The federal body responsible for regulating fishing in US waters off Alaska has adopted new rules to limit the incidental catch of halibut by fishermen trawling in the Bering Sea.

The North Pacific Fisheries Management Board passed the policy by an 8 to 3 vote last week, KTUU reported. It is expected to come into force in 2023.

The trawler fleet targets groundfish such as sole and yellowfin sole. The Groundfish Forum, which represents 19 Seattle-based vessels that make up the fleet, said its vessels are the largest producers of flatfish and rockfish in the United States.

Boats also inadvertently catch an average of 2.8 million pounds of halibut per year. Federal law prohibits the fleet from keeping halibut and fishermen return them to the ocean, but many halibut die in the process.

Currently, there is a static cap on the fleet’s halibut bycatch, which means fishermen must stop fishing if the number is reached.

But supporters of tighter limits argued the cap was too permissive and insisted that it be lowered.

Under new rules adopted by council on December 13, the cap will remain the same when halibut stocks are high.
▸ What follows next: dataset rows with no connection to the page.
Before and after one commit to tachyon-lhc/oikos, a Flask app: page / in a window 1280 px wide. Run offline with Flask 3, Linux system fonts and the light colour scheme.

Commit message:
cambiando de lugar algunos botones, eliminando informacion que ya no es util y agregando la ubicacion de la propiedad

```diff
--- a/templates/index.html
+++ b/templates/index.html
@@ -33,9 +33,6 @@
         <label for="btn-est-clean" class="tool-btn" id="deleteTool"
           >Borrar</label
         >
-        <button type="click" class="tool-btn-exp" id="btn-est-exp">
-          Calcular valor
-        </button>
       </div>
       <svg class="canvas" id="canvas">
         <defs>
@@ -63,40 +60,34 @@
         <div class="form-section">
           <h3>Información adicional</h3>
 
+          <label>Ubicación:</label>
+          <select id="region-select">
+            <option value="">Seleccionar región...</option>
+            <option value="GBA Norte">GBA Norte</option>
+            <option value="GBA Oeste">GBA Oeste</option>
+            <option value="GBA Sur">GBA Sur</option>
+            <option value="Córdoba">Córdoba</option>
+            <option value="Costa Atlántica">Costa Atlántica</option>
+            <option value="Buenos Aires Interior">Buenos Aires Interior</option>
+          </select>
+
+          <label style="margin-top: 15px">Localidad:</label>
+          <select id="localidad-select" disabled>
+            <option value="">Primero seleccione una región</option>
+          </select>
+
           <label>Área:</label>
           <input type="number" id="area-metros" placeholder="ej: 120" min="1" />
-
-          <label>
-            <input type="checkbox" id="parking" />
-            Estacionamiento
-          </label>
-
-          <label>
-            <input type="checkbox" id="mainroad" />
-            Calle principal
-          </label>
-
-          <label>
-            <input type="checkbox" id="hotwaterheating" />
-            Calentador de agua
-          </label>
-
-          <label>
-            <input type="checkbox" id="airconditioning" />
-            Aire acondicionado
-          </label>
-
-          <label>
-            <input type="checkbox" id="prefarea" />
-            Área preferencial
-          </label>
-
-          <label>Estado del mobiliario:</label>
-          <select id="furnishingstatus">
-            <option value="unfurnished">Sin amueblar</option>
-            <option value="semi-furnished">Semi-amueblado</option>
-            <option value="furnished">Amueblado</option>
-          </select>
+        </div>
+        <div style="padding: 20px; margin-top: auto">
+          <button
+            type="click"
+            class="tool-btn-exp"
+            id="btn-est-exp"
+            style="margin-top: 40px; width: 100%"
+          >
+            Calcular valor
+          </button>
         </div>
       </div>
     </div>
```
But when stocks go down, bycatch limits go down to 35%.

The state of Alaska proposed the new rules based on abundance.

“This is a very important step in managing halibut bycatch,” said Heather McCarty of the Central Bering Sea Fishermen’s Association. “This will hopefully help create more equity between halibut bycatch users and commercial and athletic halibut users.”

The trawler fleet has halved its halibut bycatch since 2007 by modifying its gear and sorting halibut caught by deck crews.
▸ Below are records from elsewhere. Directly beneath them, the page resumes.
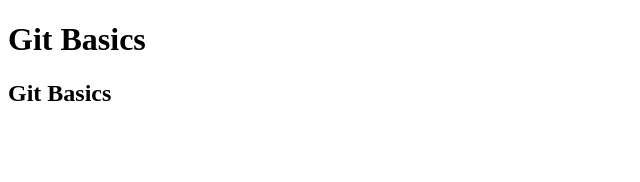
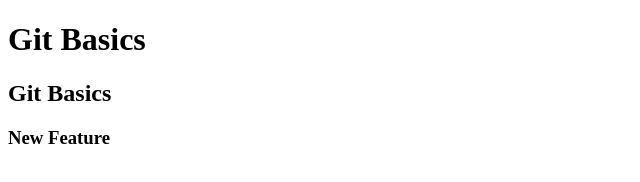
Before and after one commit to gladstoneabraham/Coding-Challenge-one, a plain HTML site: page index.html in a window 1280 px wide. Shown: the whole page, without its empty margins (0-640 px from the left). Drawn offline with Linux system fonts and the light colour scheme.

Commit message:
Introduced the new feature

```diff
--- a/index.html
+++ b/index.html
@@ -9,5 +9,8 @@
     <body>
         <h1>Git Basics</h1>
         <h2>Git Basics</h2>
+        <div>
+            <h3>New Feature</h3>
+        </div>
     </body>
 </html>
```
Chris Woodley, executive director of the Groundfish Forum, said the new rules would put jobs at risk and could cost the industry tens of millions of dollars every year.

“We directly employ 2,200 crew members per year and from these fisheries our crew members produce over 600 million meals per year for consumers around the world,” he said during testimony before the board.
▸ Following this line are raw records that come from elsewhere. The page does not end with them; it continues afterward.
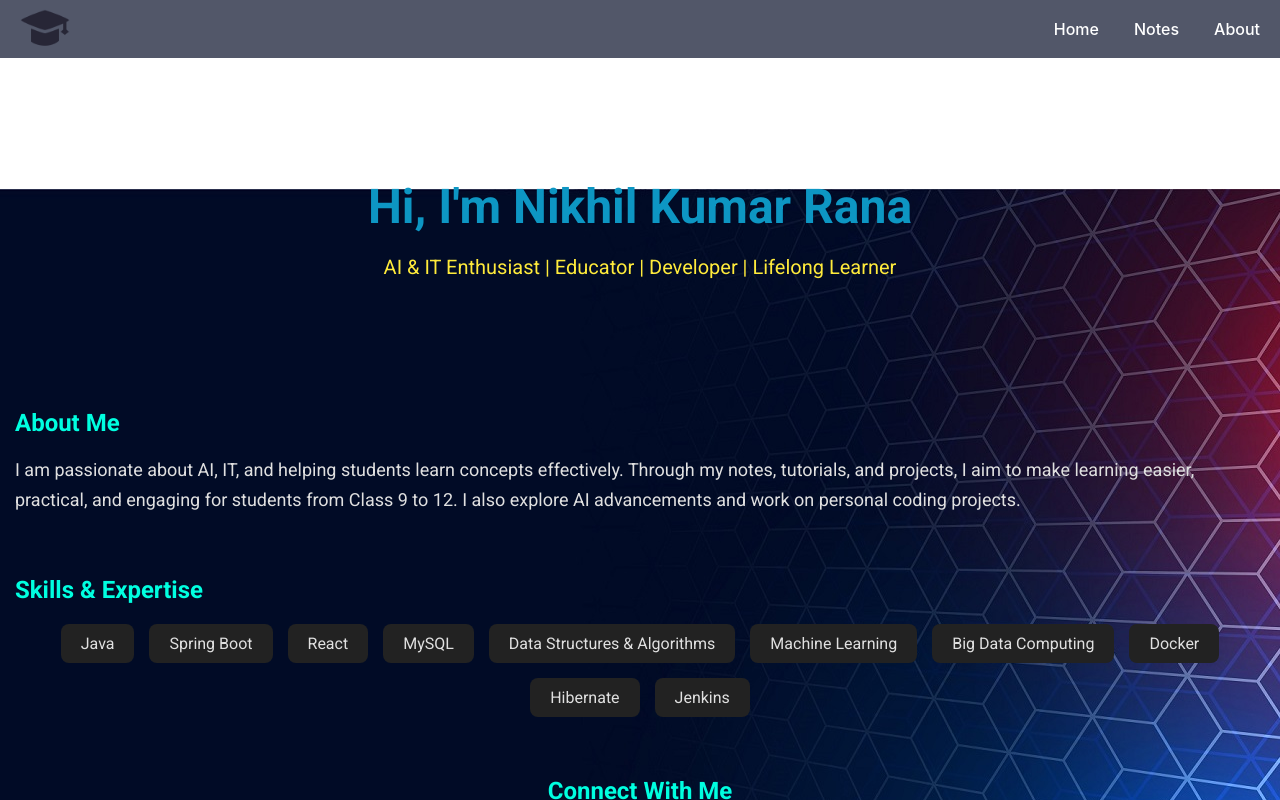
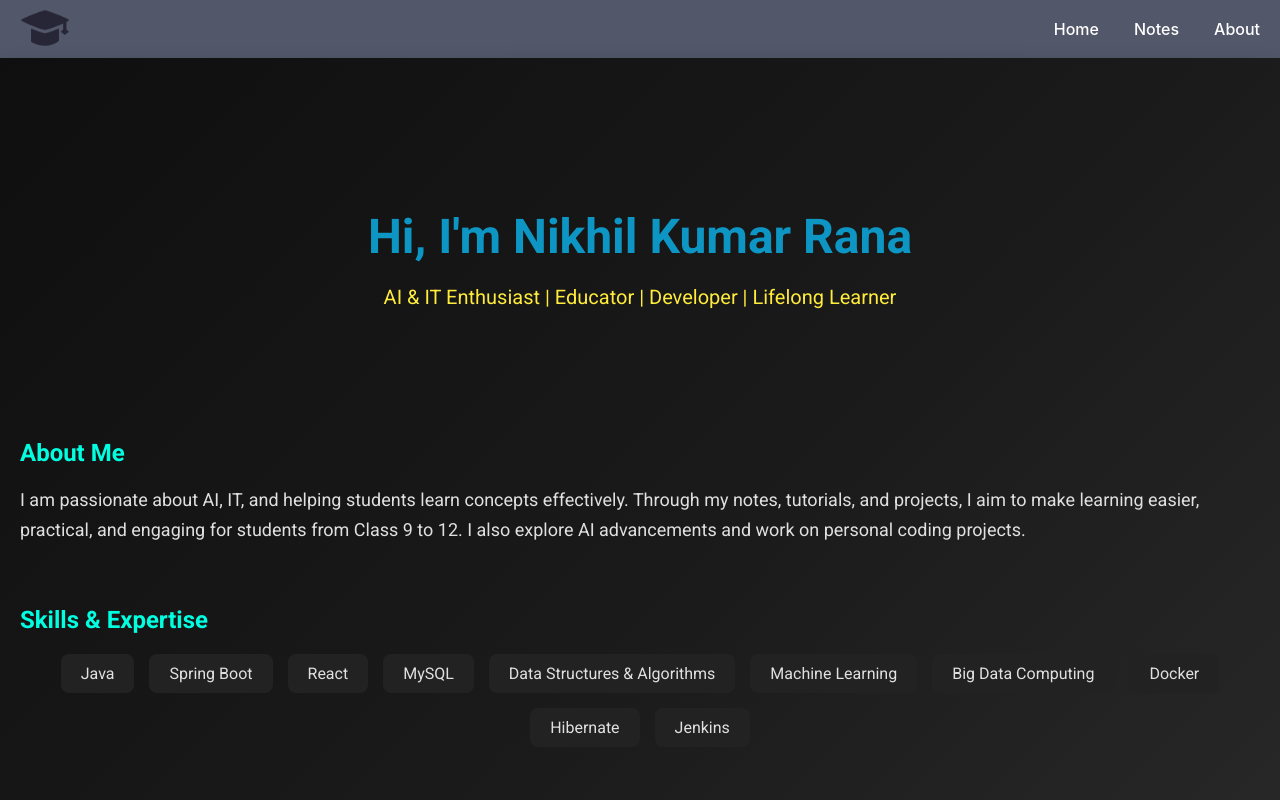
Before and after one commit to beingnikil07/NotesTaker, a React (Create React App) app: page /about in a window 1280 px wide. Shown: the top 800 px of the page. Built offline with nearby package versions, Linux system fonts and the light colour scheme.

Commit message:
fix bugs

```diff
--- a/src/components/Navbar.css
+++ b/src/components/Navbar.css
@@ -59,22 +59,34 @@
 /* Responsive */
 @media (max-width: 768px) {
   .nav-links {
-    position: absolute;
+    position: fixed; /* fix to viewport */
     top: 60px;
-    right: -100%;
-    background: rgba(0, 0, 0, 0.95);
+    right: -100%;    /* hide offscreen */
+    width: 200px;
+    height: 100vh;
+    background: rgba(0,0,0,0.95);
     flex-direction: column;
-    width: 100%;
     gap: 20px;
-    padding: 20px 0;
+    padding-top: 50px;
     transition: right 0.3s ease-in-out;
+    z-index: 999;   /* over content */
   }
 
   .nav-links.active {
-    right: 0;
+    right: 0; /* slide in */
   }
 
   .hamburger {
     display: flex;
+    flex-direction: column;
+    gap: 5px;
+    cursor: pointer;
+  }
+
+  .hamburger .bar {
+    width: 25px;
+    height: 3px;
+    background: #00ffe0;
+    border-radius: 2px;
   }
 }
--- a/src/pages/About.css
+++ b/src/pages/About.css
@@ -1,11 +1,10 @@
 .about-container {
-  max-width:100%;
-  margin: auto;
-  padding: 30px 15px;
-  background:url(../assets/class.jpg) no-repeat center;
+   box-sizing: border-box; /* important */
   color: #e0e0e0;
+  padding: 60px 20px;
+  box-shadow: 0 4px 20px rgba(0,0,0,0.5);
   font-family: "Roboto", sans-serif;
-
+ background: linear-gradient(135deg, #0f0f0f, #1a1a1a, #2c2c2c);
 }
 
 section {
@@ -16,7 +15,7 @@ section {
 /* Hero */
 .hero-about {
   text-align: center;
-  padding: 50px 20px;
+  padding: 50px 30px;
   border-radius: 12px;
 }
 
```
He said his organization was exploring “all options”.

The Pribilof Aleutian Islands Association, an indigenous Alaskan tribal organization, had called for more stringent bycatch limits.

“It is our responsibility towards our creator to use with respect the resources which have been given to us, as we were given halibut,” Karen Pletnikoff, responsible for the association’s environment and safety program, told the board.

Naomi C. Amerson